WARNING

You are using an outdated browser. Please upgrade your browser to improve your experience.

Close [x]

Follow Us

RSS Feed

Posted on 11-14-2015

Been a while since I’ve done a blog post about cases.  About 2 weeks ago our work week was full of eye issues, enough that I thought it deserved its own spotlight. 

Corneal ulcers:  We saw 3 of these in a row one day!  A corneal ulcer is a scratch or other defect on the surface of the eye.  We diagnose this by applying a fluorescent dye.  In a normal eye, the dye has nothing to hold onto, but if there is a scratch or puncture, the dye floods into that space and really stands out.  Makes for some pretty cool photography effects. 

There are different kinds of ulcers – the pup on the bottom right had something called an “indolent ulcer.”  These are common in Golden Retrievers / labs.  It is where the surface of the eye loosens and doesn’t heal back properly.  These ulcers can take longer to heal and require additional procedures. 

Animals with ulcers typically have red, watery eyes and may be squinting.  Ulcers require medical attention!  A small scratch that becomes infected or is very deep (called a descemetocele) could result in loss of the eye. 

Conjunctivitis:  This is something we see very commonly in relation to allergy and usually this time of year in correlation to turning on the heater for the first time. 

Bug-eyed:  There are many things that can cause an animal’s eye to “bulge” out (and sometimes pop out).  Last month we saw a sweet dog with lymphoma, cancer of the lymph tissue – it had affected one of his eyes, which we ended up removing (called “enucleation”) to provide relief.  Animals can also get glaucoma, which can result in a bug-eyed look. 

Dry-eye:  The tears produced by animals contain both an oil and a watery component.  When they don’t produce enough tears, the oil component takes over – resulting in goopy, cloudy eyes.  Dry eye can lead to other conditions (such as ulcers!) and should be treated. 

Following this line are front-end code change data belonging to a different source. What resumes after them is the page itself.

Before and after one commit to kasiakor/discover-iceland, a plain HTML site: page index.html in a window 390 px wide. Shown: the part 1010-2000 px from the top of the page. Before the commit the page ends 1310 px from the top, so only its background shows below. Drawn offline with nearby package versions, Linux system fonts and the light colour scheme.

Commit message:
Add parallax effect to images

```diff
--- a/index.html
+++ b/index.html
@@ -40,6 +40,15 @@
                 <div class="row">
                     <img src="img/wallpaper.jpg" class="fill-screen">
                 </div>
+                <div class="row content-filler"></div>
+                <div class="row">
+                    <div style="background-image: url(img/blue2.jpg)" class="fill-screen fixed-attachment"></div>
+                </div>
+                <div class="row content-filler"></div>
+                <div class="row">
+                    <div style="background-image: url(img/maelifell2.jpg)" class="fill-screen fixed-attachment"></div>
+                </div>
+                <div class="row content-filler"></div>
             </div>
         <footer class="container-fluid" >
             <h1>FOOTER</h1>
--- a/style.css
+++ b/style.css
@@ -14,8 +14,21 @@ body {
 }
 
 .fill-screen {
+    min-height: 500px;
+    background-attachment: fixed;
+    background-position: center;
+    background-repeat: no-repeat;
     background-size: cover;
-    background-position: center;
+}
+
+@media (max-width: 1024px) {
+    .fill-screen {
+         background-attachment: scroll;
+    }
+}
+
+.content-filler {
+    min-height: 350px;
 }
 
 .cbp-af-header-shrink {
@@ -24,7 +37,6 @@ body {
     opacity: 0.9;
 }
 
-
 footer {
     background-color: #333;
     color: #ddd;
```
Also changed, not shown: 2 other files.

I have fun with the fundus!  The fundus is the back of the eye, and it’s my favorite part of my exams – it’s like a fingerprint, everyone is different.  We perform fundic exams on all our patients so we can assess the optic nerve, tapetum (reflective surface), lens, and blood vessels. This is how we can diagnose cataracts, some infectious diseases, and longer periods of high blood pressure. 

These are only a few of the more common eye problems we see in our animals.  If your pet is experiencing redness, cloudiness, discharge, excessive tearing, or squinting – be sure to have it evaluated before damage is permanent.  

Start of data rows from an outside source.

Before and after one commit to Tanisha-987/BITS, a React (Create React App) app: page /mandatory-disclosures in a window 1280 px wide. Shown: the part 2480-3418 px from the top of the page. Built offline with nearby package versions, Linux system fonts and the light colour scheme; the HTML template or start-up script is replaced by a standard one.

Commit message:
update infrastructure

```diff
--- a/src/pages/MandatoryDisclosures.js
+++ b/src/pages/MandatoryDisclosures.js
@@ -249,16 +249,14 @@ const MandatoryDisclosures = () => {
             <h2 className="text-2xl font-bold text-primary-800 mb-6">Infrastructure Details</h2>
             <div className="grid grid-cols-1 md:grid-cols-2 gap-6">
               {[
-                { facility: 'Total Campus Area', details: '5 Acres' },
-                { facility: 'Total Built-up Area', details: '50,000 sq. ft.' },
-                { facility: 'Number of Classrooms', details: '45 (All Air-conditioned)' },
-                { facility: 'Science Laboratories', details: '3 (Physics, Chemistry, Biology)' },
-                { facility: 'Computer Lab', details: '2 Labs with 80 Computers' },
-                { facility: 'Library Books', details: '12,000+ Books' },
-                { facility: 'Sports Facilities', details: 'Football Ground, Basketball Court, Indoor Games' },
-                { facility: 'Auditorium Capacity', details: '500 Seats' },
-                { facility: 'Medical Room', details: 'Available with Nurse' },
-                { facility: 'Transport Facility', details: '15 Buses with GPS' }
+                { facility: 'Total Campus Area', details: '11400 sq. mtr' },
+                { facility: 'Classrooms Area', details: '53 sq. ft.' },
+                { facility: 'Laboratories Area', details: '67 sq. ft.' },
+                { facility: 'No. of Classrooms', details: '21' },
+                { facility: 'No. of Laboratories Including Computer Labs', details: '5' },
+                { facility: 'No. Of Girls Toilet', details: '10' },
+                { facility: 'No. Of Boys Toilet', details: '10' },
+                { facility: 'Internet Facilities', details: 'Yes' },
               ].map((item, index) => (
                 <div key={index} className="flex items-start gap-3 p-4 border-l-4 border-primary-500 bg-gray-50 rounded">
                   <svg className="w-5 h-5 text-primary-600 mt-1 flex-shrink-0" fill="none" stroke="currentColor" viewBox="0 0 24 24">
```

There are no comments for this post. Please use the form below to post a comment.

Post Comment